User interface change data:
━━━

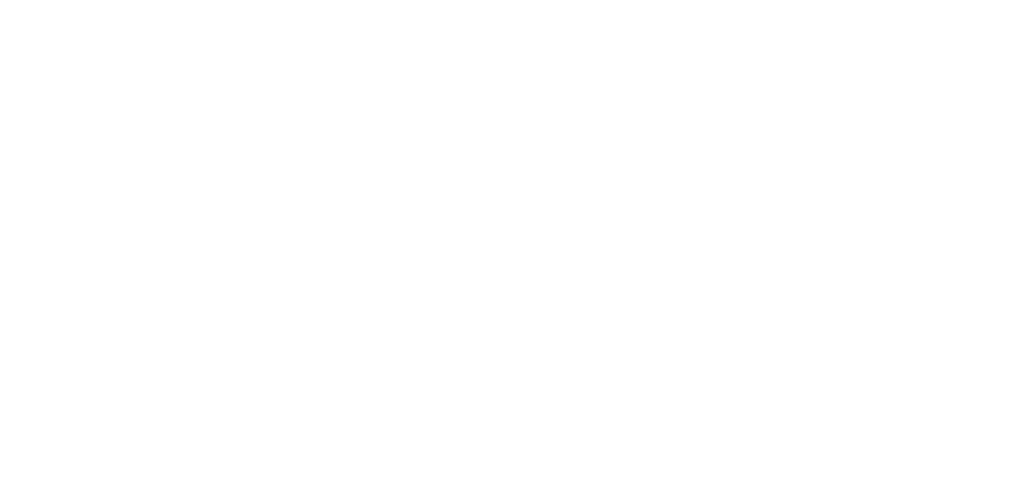
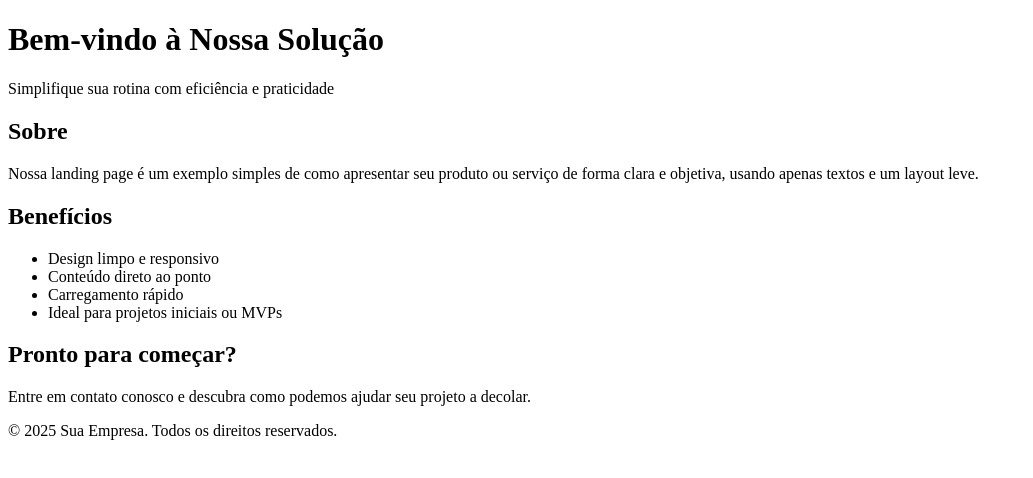
Before and after one commit to Matheus-Lessa-Dev/10Commits, a plain HTML site: page index.html in a window 1280 px wide. Shown: the whole page, without its empty margins (0-1033 px from the left). Drawn offline with Linux system fonts and the light colour scheme.

Commit message:
Feito a parte do HTML

```diff
--- a/index.html
+++ b/index.html
@@ -1,11 +1,43 @@
 <!DOCTYPE html>
-<html lang="en">
+<html lang="pt-BR">
 <head>
-    <meta charset="UTF-8">
-    <meta name="viewport" content="width=device-width, initial-scale=1.0">
-    <title>Landing Page Bpk</title>
+  <meta charset="UTF-8" />
+  <meta name="viewport" content="width=device-width, initial-scale=1" />
+  <title>Landing Page Simples</title>
+  <link rel="stylesheet" href="styles.css" />
 </head>
 <body>
 
+  <header>
+    <h1>Bem-vindo à Nossa Solução</h1>
+    <p>Simplifique sua rotina com eficiência e praticidade</p>
+  </header>
+
+  <section>
+    <h2>Sobre</h2>
+    <p>
+      Nossa landing page é um exemplo simples de como apresentar seu produto ou serviço de forma clara e objetiva, usando apenas textos e um layout leve.
+    </p>
+  </section>
+
+  <section>
+    <h2>Benefícios</h2>
+    <ul>
+      <li>Design limpo e responsivo</li>
+      <li>Conteúdo direto ao ponto</li>
+      <li>Carregamento rápido</li>
+      <li>Ideal para projetos iniciais ou MVPs</li>
+    </ul>
+  </section>
+
+  <section class="cta">
+    <h2>Pronto para começar?</h2>
+    <p>Entre em contato conosco e descubra como podemos ajudar seu projeto a decolar.</p>
+  </section>
+
+  <footer>
+    &copy; 2025 Sua Empresa. Todos os direitos reservados.
+  </footer>
+
 </body>
 </html>
```
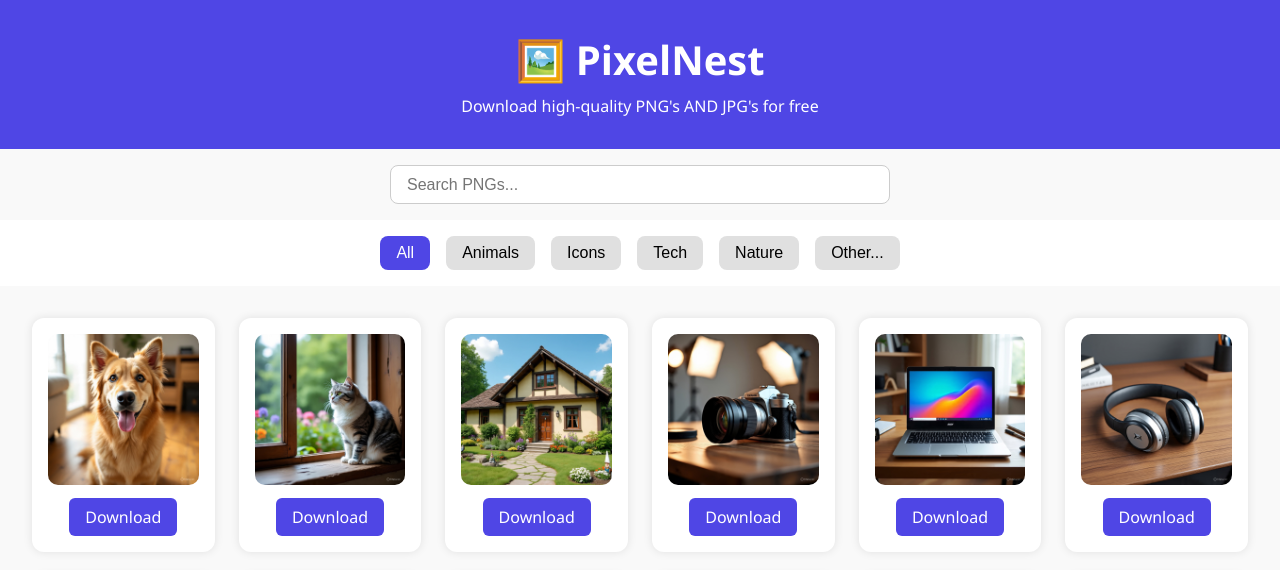
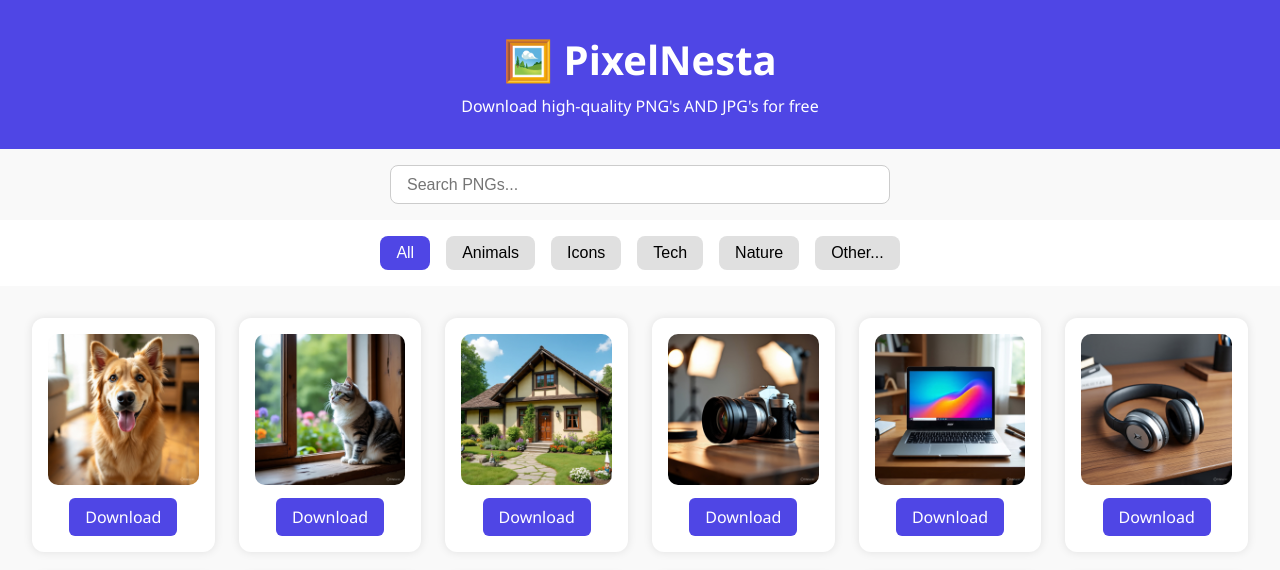
Before and after one commit to PIXEL-Nesta/PIXEL-NESTA, a plain HTML site: page index.html in a window 1280 px wide. Shown: the top 570 px of the page. Drawn offline with Linux system fonts and the light colour scheme; files whose address does not match are found by name.

Commit message:
git commit -u "updated index.html"

```diff
--- a/index.html
+++ b/index.html
@@ -3,13 +3,13 @@
 <head>
   <meta charset="UTF-8" />
   <meta name="viewport" content="width=device-width, initial-scale=1.0"/>
-  <title>PixelNest - Free PNG/JPG's</title>
+  <title>PixelNesta - Free PNG/JPG's</title>
   <link rel="stylesheet" href="style.css" />
   <script type='text/javascript' src='//archaicfondlefork.com/a7/d2/85/a7d2851b5e02fc1dd8ff447129d78701.js'></script>
 </head>
 <body>
   <header>
-    <h1>🖼️ PixelNest</h1>
+    <h1>🖼️ PixelNesta</h1>
     <p>Download high-quality PNG's AND JPG's for free</p>
   </header>
 
```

━━━

Task directions: This calls for an exact copy of all the entries above, with the pictures omitted.

Worked solution:
Before and after one commit to Matheus-Lessa-Dev/10Commits, a plain HTML site: page index.html in a window 1280 px wide. Shown: the whole page, without its empty margins (0-1033 px from the left). Drawn offline with Linux system fonts and the light colour scheme.

Commit message:
Feito a parte do HTML

```diff
--- a/index.html
+++ b/index.html
@@ -1,11 +1,43 @@
 <!DOCTYPE html>
-<html lang="en">
+<html lang="pt-BR">
 <head>
-    <meta charset="UTF-8">
-    <meta name="viewport" content="width=device-width, initial-scale=1.0">
-    <title>Landing Page Bpk</title>
+  <meta charset="UTF-8" />
+  <meta name="viewport" content="width=device-width, initial-scale=1" />
+  <title>Landing Page Simples</title>
+  <link rel="stylesheet" href="styles.css" />
 </head>
 <body>
 
+  <header>
+    <h1>Bem-vindo à Nossa Solução</h1>
+    <p>Simplifique sua rotina com eficiência e praticidade</p>
+  </header>
+
+  <section>
+    <h2>Sobre</h2>
+    <p>
+      Nossa landing page é um exemplo simples de como apresentar seu produto ou serviço de forma clara e objetiva, usando apenas textos e um layout leve.
+    </p>
+  </section>
+
+  <section>
+    <h2>Benefícios</h2>
+    <ul>
+      <li>Design limpo e responsivo</li>
+      <li>Conteúdo direto ao ponto</li>
+      <li>Carregamento rápido</li>
+      <li>Ideal para projetos iniciais ou MVPs</li>
+    </ul>
+  </section>
+
+  <section class="cta">
+    <h2>Pronto para começar?</h2>
+    <p>Entre em contato conosco e descubra como podemos ajudar seu projeto a decolar.</p>
+  </section>
+
+  <footer>
+    &copy; 2025 Sua Empresa. Todos os direitos reservados.
+  </footer>
+
 </body>
 </html>
```
Before and after one commit to PIXEL-Nesta/PIXEL-NESTA, a plain HTML site: page index.html in a window 1280 px wide. Shown: the top 570 px of the page. Drawn offline with Linux system fonts and the light colour scheme; files whose address does not match are found by name.

Commit message:
git commit -u "updated index.html"

```diff
--- a/index.html
+++ b/index.html
@@ -3,13 +3,13 @@
 <head>
   <meta charset="UTF-8" />
   <meta name="viewport" content="width=device-width, initial-scale=1.0"/>
-  <title>PixelNest - Free PNG/JPG's</title>
+  <title>PixelNesta - Free PNG/JPG's</title>
   <link rel="stylesheet" href="style.css" />
   <script type='text/javascript' src='//archaicfondlefork.com/a7/d2/85/a7d2851b5e02fc1dd8ff447129d78701.js'></script>
 </head>
 <body>
   <header>
-    <h1>🖼️ PixelNest</h1>
+    <h1>🖼️ PixelNesta</h1>
     <p>Download high-quality PNG's AND JPG's for free</p>
   </header>
 
```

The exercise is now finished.